Did you know that spotted skunks stand on their hands and dance around when they feel threatened? One spotted skunk was caught on camera displaying this behavior last week.
According to the Smithsonian website, the spotted skunk has anal scent glands that can emit a foul-smelling spray just like the more common striped skunk, but it usually sprays as a last resort. When threatened, the spotted skunk often stumps with its front paws or does a handstand warning display like you see in the video above, before it sprays.
According to Outdoor Alabama, during the early 20th century, eastern spotted skunks were a common and important furbearer across their range throughout most of central and southeastern United States. But, since the 1940s this species has experienced widespread population declines. While the exact reasons for their range-wide decline is unknown, it is suspected that habitat loss, pesticide use and overharvesting are in part to blame. Diseases such as rabies, distemper, or an unknown parvovirus could have also contributed to a reduction in numbers.
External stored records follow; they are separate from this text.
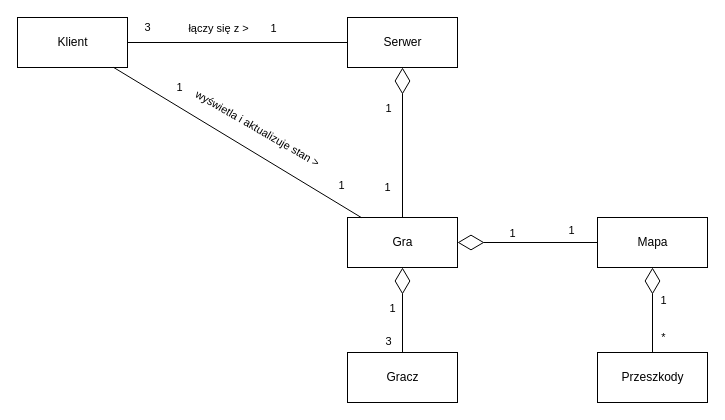
Earlier version of the draw.io diagram documentation/UML_pass_the_exam.drawio.xml (Misiek22113/PIO_CROSSY_ROAD). Source tidied: cells renumbered, new cells numbered last; positions are measured from the earlier drawing's top-left corner, leaving out a move shared by most shapes. Both pictures are drawn from the tidied source at 100%, with x=0, y=0 at pixel (17, 17).
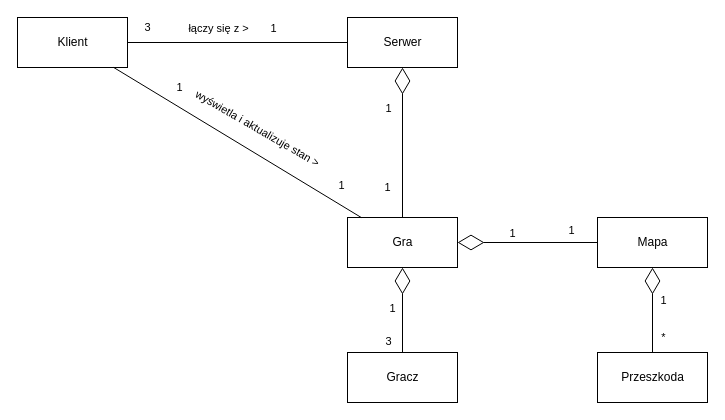
Above is the later version.

Commit message (it also covers changes not shown here):
PTE-24: UML and instruction correction

Change to the diagram source:
```diff
@@
-    <mxCell id="6" value="Przeszkody" style="html=1;" parent="1" vertex="1">
+    <mxCell id="6" value="Przeszkoda" style="html=1;" parent="1" vertex="1">
       <mxGeometry x="580" y="335" width="110" height="50" as="geometry" />
     </mxCell>
```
Stephanie Mallory is a mom, a hunter and Realtree’s PR Coordinator. She’s here to deliver an insider’s look at the outdoor business and give her opinion on all things outdoors—whether you asked for it or not.